◆ Assignment: In the entries below, find each line bearing the string "fill" and copy it.

Change listing data:
- - - - -
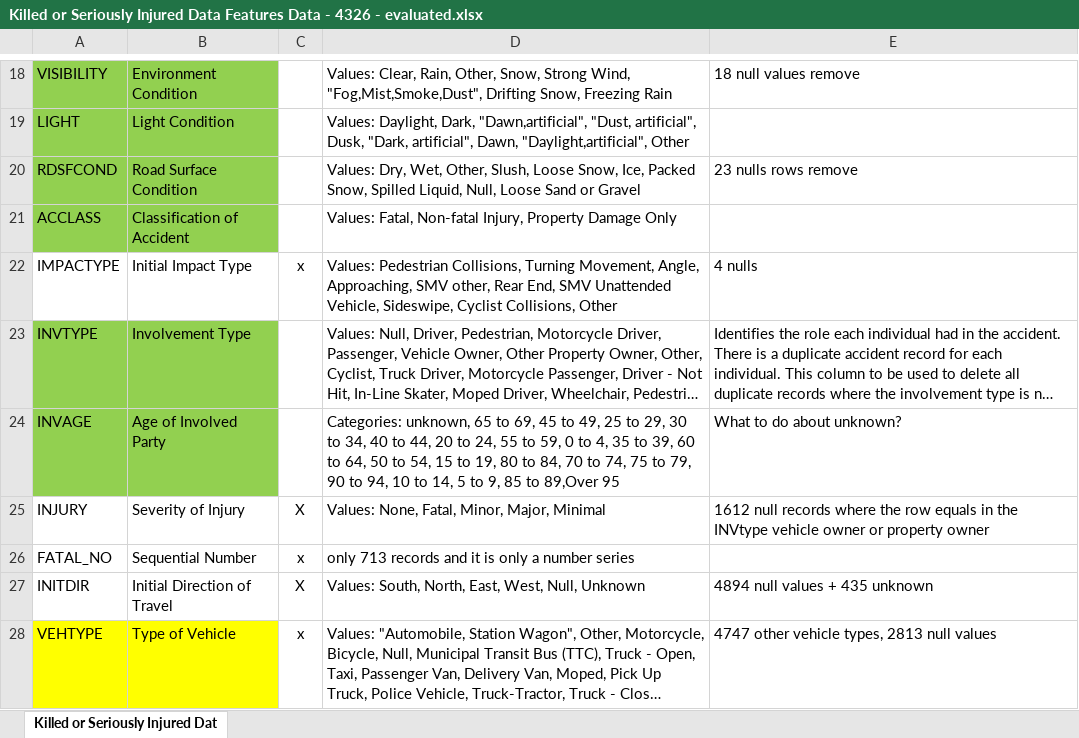
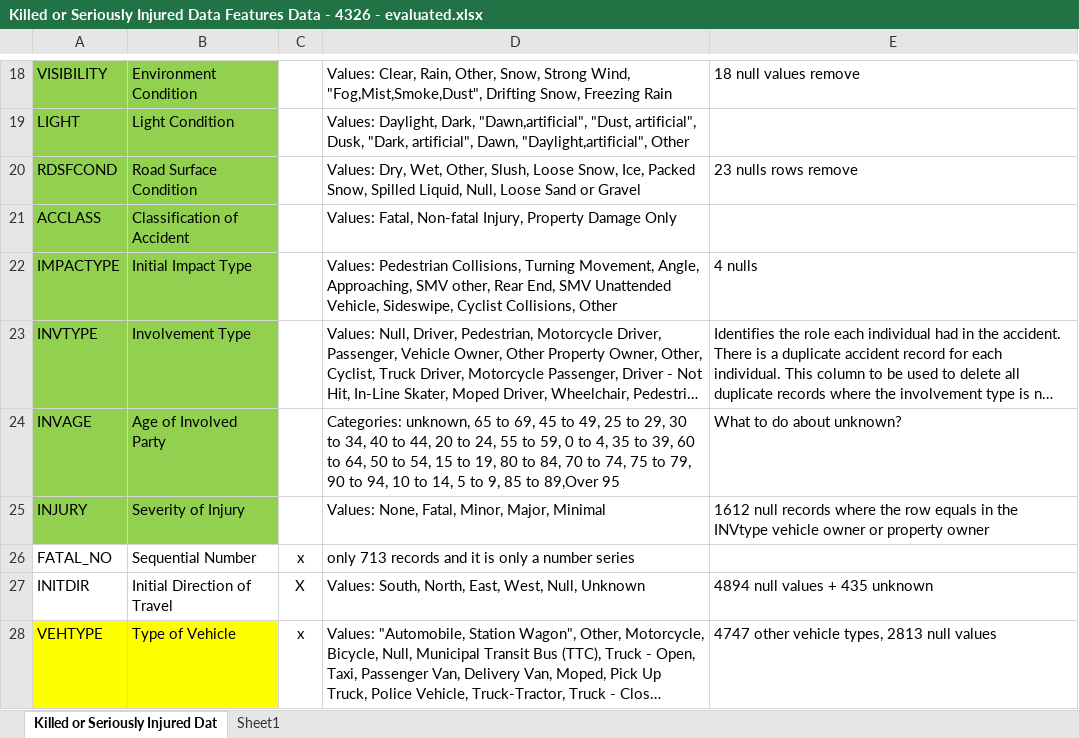
Before and after one commit to barharding/Crash-Detectives, an Excel workbook: Dataset/Killed or Seriously Injured Data Features Data - 4326 - evaluated.xlsx, sheet Killed or Seriously Injured Dat, drawn as a sheet; only a part is shown, gaps mark what is left out; long unchanged cells end in …; values as stored, in another font and other column widths than the file's, no borders; the diff names each change by its address in the sheet, - before the commit and + after, or states it on an @@ line.

```diff
--- a/Dataset/Killed or Seriously Injured Data Features Data - 4326 - evaluated.xlsx (sheet Killed or Seriously Injured Dat)
+++ b/Dataset/Killed or Seriously Injured Data Features Data - 4326 - evaluated.xlsx (sheet Killed or Seriously Injured Dat)
+sheet tab: Sheet1
-A22:B22 fill: none
+A22:B22 fill: #92D050
-C22: x
+C22: (empty)
-A25:B25 fill: none
+A25:B25 fill: #92D050
-C25: X
+C25: (empty)
```
Also changed, not shown: Dataset/Red Light Camera data features - evaluated.xlsx, 10 other files.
- - - - -
◆ Written response:
-A22:B22 fill: none
+A22:B22 fill: #92D050
-A25:B25 fill: none
+A25:B25 fill: #92D050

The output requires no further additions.